**Work order:** From the records, return each line that has the word "government" in it.

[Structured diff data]
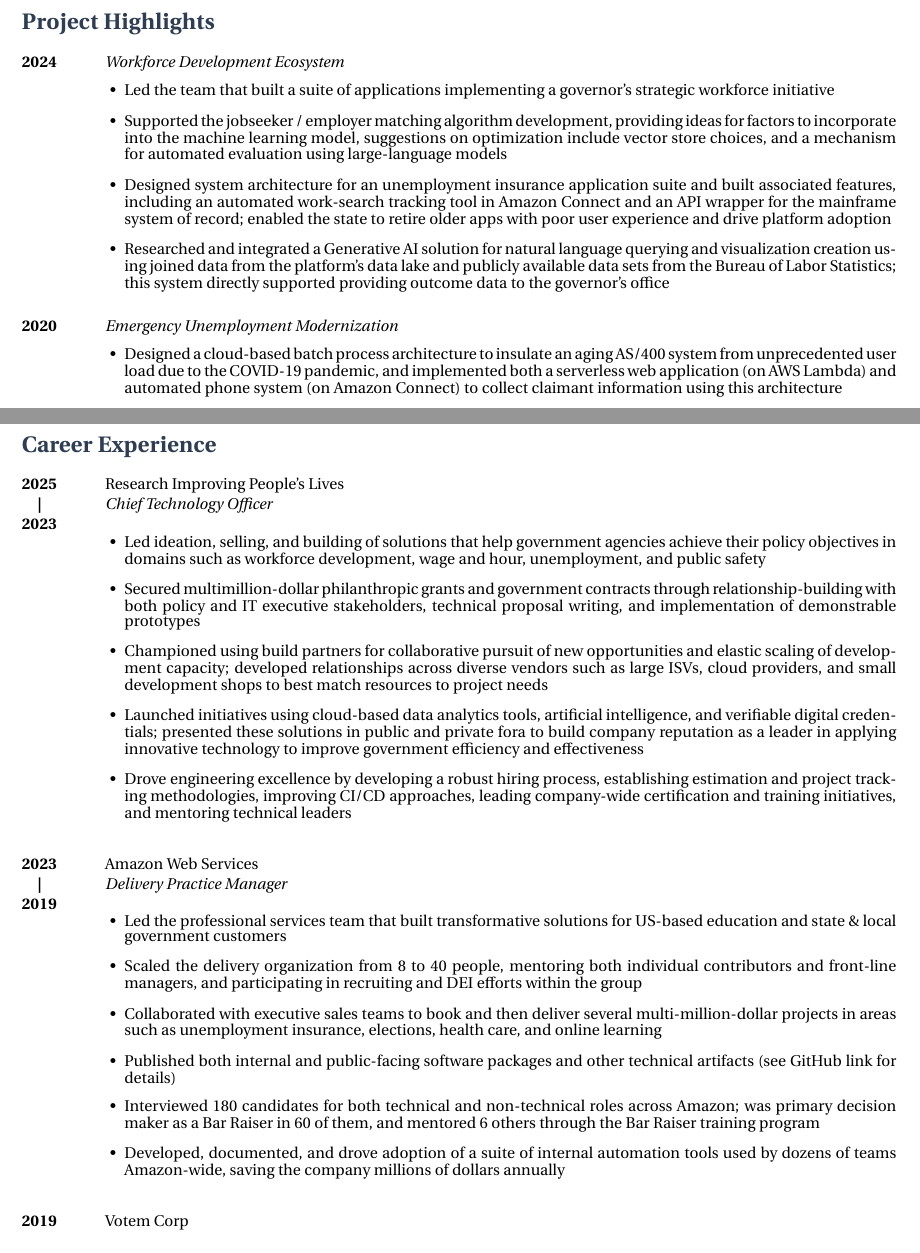
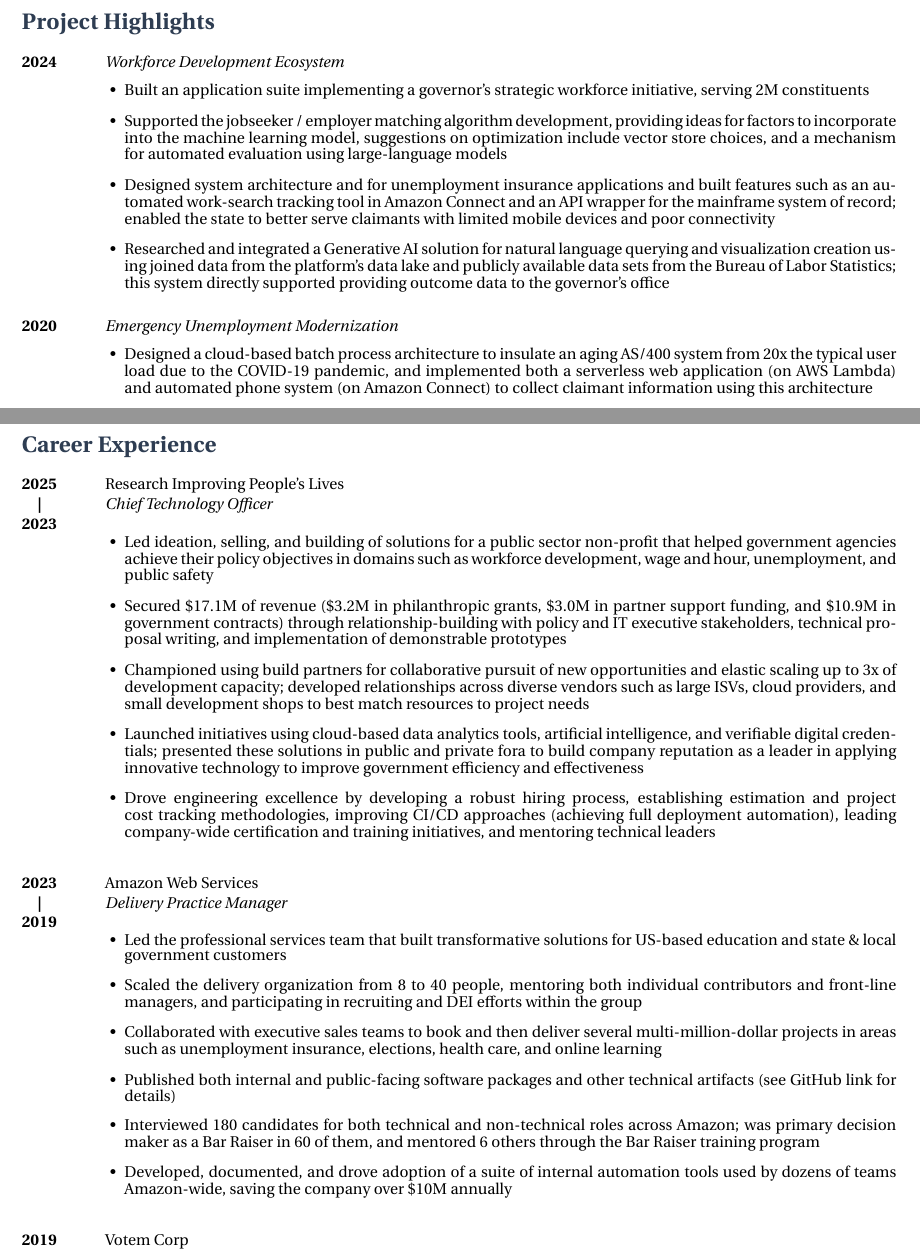
Before and after one commit to lordjabez/resume, a LaTeX CV (resume.tex, which reads experience.tex, projects.tex): two parts of pages 1 and 2 of 4, joined at a grey line, cut so that both start at the same text. Compiled offline with XeLaTeX.

Commit message:
Add more metrics and outcomes to project and experience descriptions.

```diff
--- a/experience.tex
+++ b/experience.tex
@@ -3,11 +3,11 @@
   {Research Improving People's Lives}
   {Chief Technology Officer}
   {\begin{achievements}
-    \item Led ideation, selling, and building of solutions that help government agencies achieve their policy objectives in domains such as workforce development, wage and hour, unemployment, and public safety
-    \item Secured multimillion-dollar philanthropic grants and government contracts through relationship-building with both policy and IT executive stakeholders, technical proposal writing, and implementation of demonstrable prototypes
-    \item Championed using build partners for collaborative pursuit of new opportunities and elastic scaling of development capacity; developed relationships across diverse vendors such as large ISVs, cloud providers, and small development shops to best match resources to project needs
+    \item Led ideation, selling, and building of solutions for a public sector non-profit that helped government agencies achieve their policy objectives in domains such as workforce development, wage and hour, unemployment, and public safety
+    \item Secured \$17.1M of revenue (\$3.2M in philanthropic grants, \$3.0M in partner support funding, and \$10.9M in government contracts) through relationship-building with policy and IT executive stakeholders, technical proposal writing, and implementation of demonstrable prototypes
+    \item Championed using build partners for collaborative pursuit of new opportunities and elastic scaling up to 3x of development capacity; developed relationships across diverse vendors such as large ISVs, cloud providers, and small development shops to best match resources to project needs
     \item Launched initiatives using cloud-based data analytics tools, artificial intelligence, and verifiable digital credentials; presented these solutions in public and private fora to build company reputation as a leader in applying innovative technology to improve government efficiency and effectiveness
-    \item Drove engineering excellence by developing a robust hiring process, establishing estimation and project tracking methodologies, improving CI/CD approaches, leading company-wide certification and training initiatives, and mentoring technical leaders
+    \item Drove engineering excellence by developing a robust hiring process, establishing estimation and project cost tracking methodologies, improving CI/CD approaches (achieving full deployment automation), leading company-wide certification and training initiatives, and mentoring technical leaders
   \end{achievements}}
 
 \job
@@ -20,7 +20,7 @@
     \item Collaborated with executive sales teams to book and then deliver several multi-million-dollar projects in areas such as unemployment insurance, elections, health care, and online learning
     \item Published both internal and public-facing software packages and other technical artifacts (see GitHub link for details)
     \item Interviewed 180 candidates for both technical and non-technical roles across Amazon; was primary decision maker as a Bar Raiser in 60 of them, and mentored 6 others through the Bar Raiser training program
-    \item Developed, documented, and drove adoption of a suite of internal automation tools used by dozens of teams Amazon-wide, saving the company millions of dollars annually
+    \item Developed, documented, and drove adoption of a suite of internal automation tools used by dozens of teams Amazon-wide, saving the company over \$10M annually
   \end{achievements}}
 
 \job
--- a/projects.tex
+++ b/projects.tex
@@ -1,16 +1,16 @@
 \project
   {2024}{Workforce Development Ecosystem}
   {\begin{achievements}
-    \item Led the team that built a suite of applications implementing a governor's strategic workforce initiative
+    \item Built an application suite implementing a governor's strategic workforce initiative, serving 2M constituents
     \item Supported the jobseeker / employer matching algorithm development, providing ideas for factors to incorporate into the machine learning model, suggestions on optimization include vector store choices, and a mechanism for automated evaluation using large-language models
-    \item Designed system architecture for an unemployment insurance application suite and built associated features, including an automated work-search tracking tool in Amazon Connect and an API wrapper for the mainframe system of record; enabled the state to retire older apps with poor user experience and drive platform adoption
+    \item Designed system architecture and for unemployment insurance applications and built features such as an automated work-search tracking tool in Amazon Connect and an API wrapper for the mainframe system of record; enabled the state to better serve claimants with limited mobile devices and poor connectivity
     \item Researched and integrated a Generative AI solution for natural language querying and visualization creation using joined data from the platform's data lake and publicly available data sets from the Bureau of Labor Statistics; this system directly supported providing outcome data to the governor's office
   \end{achievements}}
 
 \project
   {2020}{Emergency Unemployment Modernization}
   {\begin{achievements}
-    \item Designed a cloud-based batch process architecture to insulate an aging AS/400 system from unprecedented user load due to the COVID-19 pandemic, and implemented both a serverless web application (on AWS Lambda) and automated phone system (on Amazon Connect) to collect claimant information using this architecture
+    \item Designed a cloud-based batch process architecture to insulate an aging AS/400 system from 20x the typical user load due to the COVID-19 pandemic, and implemented both a serverless web application (on AWS Lambda) and automated phone system (on Amazon Connect) to collect claimant information using this architecture
     \item Launched minimum viable product in 10 days, ahead of governor's emergency timeline, which increased throughput of transactions a hundred-fold, and allowed the agency to clear its payment backlog
     \item Sold and led a year-long iterative improvement effort through design conversations with executive stakeholders, translation to technical requirements, and cross-functional team implementation and deployment
   \end{achievements}}
```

**Reply to the exercise:**
-    \item Led ideation, selling, and building of solutions that help government agencies achieve their policy objectives in domains such as workforce development, wage and hour, unemployment, and public safety
-    \item Secured multimillion-dollar philanthropic grants and government contracts through relationship-building with both policy and IT executive stakeholders, technical proposal writing, and implementation of demonstrable prototypes
+    \item Led ideation, selling, and building of solutions for a public sector non-profit that helped government agencies achieve their policy objectives in domains such as workforce development, wage and hour, unemployment, and public safety
+    \item Secured \$17.1M of revenue (\$3.2M in philanthropic grants, \$3.0M in partner support funding, and \$10.9M in government contracts) through relationship-building with policy and IT executive stakeholders, technical proposal writing, and implementation of demonstrable prototypes
     \item Launched initiatives using cloud-based data analytics tools, artificial intelligence, and verifiable digital credentials; presented these solutions in public and private fora to build company reputation as a leader in applying innovative technology to improve government efficiency and effectiveness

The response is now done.